#### [Source data]
★ ★ ★

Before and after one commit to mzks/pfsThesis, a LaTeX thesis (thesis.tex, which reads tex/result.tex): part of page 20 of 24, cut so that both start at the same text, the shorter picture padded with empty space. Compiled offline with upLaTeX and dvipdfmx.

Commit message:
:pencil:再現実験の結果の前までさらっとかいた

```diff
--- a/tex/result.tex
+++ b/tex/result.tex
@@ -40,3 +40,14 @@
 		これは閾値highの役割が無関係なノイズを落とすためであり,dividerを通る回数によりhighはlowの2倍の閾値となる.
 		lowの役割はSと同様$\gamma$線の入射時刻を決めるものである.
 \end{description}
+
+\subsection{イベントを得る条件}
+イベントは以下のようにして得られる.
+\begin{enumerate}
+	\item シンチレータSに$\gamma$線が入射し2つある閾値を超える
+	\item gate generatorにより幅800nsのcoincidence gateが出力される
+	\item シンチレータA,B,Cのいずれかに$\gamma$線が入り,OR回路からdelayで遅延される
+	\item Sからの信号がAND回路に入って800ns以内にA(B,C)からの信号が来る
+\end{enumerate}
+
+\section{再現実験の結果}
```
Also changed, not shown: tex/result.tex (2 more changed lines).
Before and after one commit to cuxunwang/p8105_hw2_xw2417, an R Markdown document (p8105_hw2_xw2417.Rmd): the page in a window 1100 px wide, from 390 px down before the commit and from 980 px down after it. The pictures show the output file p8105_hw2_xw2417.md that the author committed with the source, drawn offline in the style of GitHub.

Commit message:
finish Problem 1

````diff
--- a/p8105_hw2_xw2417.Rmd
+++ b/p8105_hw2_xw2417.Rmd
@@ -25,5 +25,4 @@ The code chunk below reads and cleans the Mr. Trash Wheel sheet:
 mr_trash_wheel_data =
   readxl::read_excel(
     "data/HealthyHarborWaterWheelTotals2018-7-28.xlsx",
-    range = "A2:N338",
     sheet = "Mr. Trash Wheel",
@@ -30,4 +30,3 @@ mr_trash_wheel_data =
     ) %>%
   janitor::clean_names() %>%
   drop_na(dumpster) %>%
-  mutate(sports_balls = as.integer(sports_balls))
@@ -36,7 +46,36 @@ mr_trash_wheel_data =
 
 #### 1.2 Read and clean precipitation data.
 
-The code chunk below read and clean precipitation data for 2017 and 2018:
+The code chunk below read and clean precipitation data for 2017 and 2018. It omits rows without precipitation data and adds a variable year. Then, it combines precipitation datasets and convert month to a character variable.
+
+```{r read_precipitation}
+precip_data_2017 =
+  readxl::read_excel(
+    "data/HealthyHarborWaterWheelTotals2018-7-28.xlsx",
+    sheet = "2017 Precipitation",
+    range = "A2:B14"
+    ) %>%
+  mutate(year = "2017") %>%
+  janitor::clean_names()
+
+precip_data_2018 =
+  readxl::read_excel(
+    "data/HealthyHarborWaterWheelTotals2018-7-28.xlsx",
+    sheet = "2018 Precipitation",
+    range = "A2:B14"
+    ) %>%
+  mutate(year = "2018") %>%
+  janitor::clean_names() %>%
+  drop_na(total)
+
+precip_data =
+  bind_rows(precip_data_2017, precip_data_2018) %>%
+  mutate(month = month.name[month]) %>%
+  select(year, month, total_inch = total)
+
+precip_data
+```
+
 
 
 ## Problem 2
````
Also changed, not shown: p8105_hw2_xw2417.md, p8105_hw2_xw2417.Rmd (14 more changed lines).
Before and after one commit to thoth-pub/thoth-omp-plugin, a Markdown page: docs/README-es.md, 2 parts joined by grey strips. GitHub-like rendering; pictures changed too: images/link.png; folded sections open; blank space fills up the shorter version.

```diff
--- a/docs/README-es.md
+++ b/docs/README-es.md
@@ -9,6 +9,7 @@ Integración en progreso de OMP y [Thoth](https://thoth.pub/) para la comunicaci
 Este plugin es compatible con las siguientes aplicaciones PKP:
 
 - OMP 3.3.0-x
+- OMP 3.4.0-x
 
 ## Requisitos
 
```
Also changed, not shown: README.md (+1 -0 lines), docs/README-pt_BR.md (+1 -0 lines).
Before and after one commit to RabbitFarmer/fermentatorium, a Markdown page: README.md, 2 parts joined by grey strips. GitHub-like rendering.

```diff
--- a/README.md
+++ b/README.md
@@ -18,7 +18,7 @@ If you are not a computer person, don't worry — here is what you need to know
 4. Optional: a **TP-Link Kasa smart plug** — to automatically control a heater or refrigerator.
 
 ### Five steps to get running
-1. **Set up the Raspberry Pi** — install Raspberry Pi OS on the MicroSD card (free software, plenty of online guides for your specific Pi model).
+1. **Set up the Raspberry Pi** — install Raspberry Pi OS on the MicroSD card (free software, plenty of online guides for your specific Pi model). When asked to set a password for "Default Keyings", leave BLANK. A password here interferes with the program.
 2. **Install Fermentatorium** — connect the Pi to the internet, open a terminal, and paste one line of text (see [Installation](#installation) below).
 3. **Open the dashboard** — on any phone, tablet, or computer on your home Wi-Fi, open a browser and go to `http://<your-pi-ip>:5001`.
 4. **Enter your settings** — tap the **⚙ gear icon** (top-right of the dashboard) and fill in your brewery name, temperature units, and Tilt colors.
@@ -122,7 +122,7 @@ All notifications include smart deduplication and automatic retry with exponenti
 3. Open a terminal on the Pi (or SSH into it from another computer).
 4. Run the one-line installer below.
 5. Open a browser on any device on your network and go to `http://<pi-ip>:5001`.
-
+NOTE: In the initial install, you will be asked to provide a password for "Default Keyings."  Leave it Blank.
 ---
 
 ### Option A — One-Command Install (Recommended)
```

★ ★ ★

All records shown above are to be repeated exactly.

Before and after one commit to mzks/pfsThesis, a LaTeX thesis (thesis.tex, which reads tex/result.tex): part of page 20 of 24, cut so that both start at the same text, the shorter picture padded with empty space. Compiled offline with upLaTeX and dvipdfmx.

Commit message:
:pencil:再現実験の結果の前までさらっとかいた

```diff
--- a/tex/result.tex
+++ b/tex/result.tex
@@ -40,3 +40,14 @@
 		これは閾値highの役割が無関係なノイズを落とすためであり,dividerを通る回数によりhighはlowの2倍の閾値となる.
 		lowの役割はSと同様$\gamma$線の入射時刻を決めるものである.
 \end{description}
+
+\subsection{イベントを得る条件}
+イベントは以下のようにして得られる.
+\begin{enumerate}
+	\item シンチレータSに$\gamma$線が入射し2つある閾値を超える
+	\item gate generatorにより幅800nsのcoincidence gateが出力される
+	\item シンチレータA,B,Cのいずれかに$\gamma$線が入り,OR回路からdelayで遅延される
+	\item Sからの信号がAND回路に入って800ns以内にA(B,C)からの信号が来る
+\end{enumerate}
+
+\section{再現実験の結果}
```
Also changed, not shown: tex/result.tex (2 more changed lines).
Before and after one commit to cuxunwang/p8105_hw2_xw2417, an R Markdown document (p8105_hw2_xw2417.Rmd): the page in a window 1100 px wide, from 390 px down before the commit and from 980 px down after it. The pictures show the output file p8105_hw2_xw2417.md that the author committed with the source, drawn offline in the style of GitHub.

Commit message:
finish Problem 1

````diff
--- a/p8105_hw2_xw2417.Rmd
+++ b/p8105_hw2_xw2417.Rmd
@@ -25,5 +25,4 @@ The code chunk below reads and cleans the Mr. Trash Wheel sheet:
 mr_trash_wheel_data =
   readxl::read_excel(
     "data/HealthyHarborWaterWheelTotals2018-7-28.xlsx",
-    range = "A2:N338",
     sheet = "Mr. Trash Wheel",
@@ -30,4 +30,3 @@ mr_trash_wheel_data =
     ) %>%
   janitor::clean_names() %>%
   drop_na(dumpster) %>%
-  mutate(sports_balls = as.integer(sports_balls))
@@ -36,7 +46,36 @@ mr_trash_wheel_data =
 
 #### 1.2 Read and clean precipitation data.
 
-The code chunk below read and clean precipitation data for 2017 and 2018:
+The code chunk below read and clean precipitation data for 2017 and 2018. It omits rows without precipitation data and adds a variable year. Then, it combines precipitation datasets and convert month to a character variable.
+
+```{r read_precipitation}
+precip_data_2017 =
+  readxl::read_excel(
+    "data/HealthyHarborWaterWheelTotals2018-7-28.xlsx",
+    sheet = "2017 Precipitation",
+    range = "A2:B14"
+    ) %>%
+  mutate(year = "2017") %>%
+  janitor::clean_names()
+
+precip_data_2018 =
+  readxl::read_excel(
+    "data/HealthyHarborWaterWheelTotals2018-7-28.xlsx",
+    sheet = "2018 Precipitation",
+    range = "A2:B14"
+    ) %>%
+  mutate(year = "2018") %>%
+  janitor::clean_names() %>%
+  drop_na(total)
+
+precip_data =
+  bind_rows(precip_data_2017, precip_data_2018) %>%
+  mutate(month = month.name[month]) %>%
+  select(year, month, total_inch = total)
+
+precip_data
+```
+
 
 
 ## Problem 2
````
Also changed, not shown: p8105_hw2_xw2417.md, p8105_hw2_xw2417.Rmd (14 more changed lines).
Before and after one commit to thoth-pub/thoth-omp-plugin, a Markdown page: docs/README-es.md, 2 parts joined by grey strips. GitHub-like rendering; pictures changed too: images/link.png; folded sections open; blank space fills up the shorter version.

```diff
--- a/docs/README-es.md
+++ b/docs/README-es.md
@@ -9,6 +9,7 @@ Integración en progreso de OMP y [Thoth](https://thoth.pub/) para la comunicaci
 Este plugin es compatible con las siguientes aplicaciones PKP:
 
 - OMP 3.3.0-x
+- OMP 3.4.0-x
 
 ## Requisitos
 
```
Also changed, not shown: README.md (+1 -0 lines), docs/README-pt_BR.md (+1 -0 lines).
Before and after one commit to RabbitFarmer/fermentatorium, a Markdown page: README.md, 2 parts joined by grey strips. GitHub-like rendering.

```diff
--- a/README.md
+++ b/README.md
@@ -18,7 +18,7 @@ If you are not a computer person, don't worry — here is what you need to know
 4. Optional: a **TP-Link Kasa smart plug** — to automatically control a heater or refrigerator.
 
 ### Five steps to get running
-1. **Set up the Raspberry Pi** — install Raspberry Pi OS on the MicroSD card (free software, plenty of online guides for your specific Pi model).
+1. **Set up the Raspberry Pi** — install Raspberry Pi OS on the MicroSD card (free software, plenty of online guides for your specific Pi model). When asked to set a password for "Default Keyings", leave BLANK. A password here interferes with the program.
 2. **Install Fermentatorium** — connect the Pi to the internet, open a terminal, and paste one line of text (see [Installation](#installation) below).
 3. **Open the dashboard** — on any phone, tablet, or computer on your home Wi-Fi, open a browser and go to `http://<your-pi-ip>:5001`.
 4. **Enter your settings** — tap the **⚙ gear icon** (top-right of the dashboard) and fill in your brewery name, temperature units, and Tilt colors.
@@ -122,7 +122,7 @@ All notifications include smart deduplication and automatic retry with exponenti
 3. Open a terminal on the Pi (or SSH into it from another computer).
 4. Run the one-line installer below.
 5. Open a browser on any device on your network and go to `http://<pi-ip>:5001`.
-
+NOTE: In the initial install, you will be asked to provide a password for "Default Keyings."  Leave it Blank.
 ---
 
 ### Option A — One-Command Install (Recommended)
```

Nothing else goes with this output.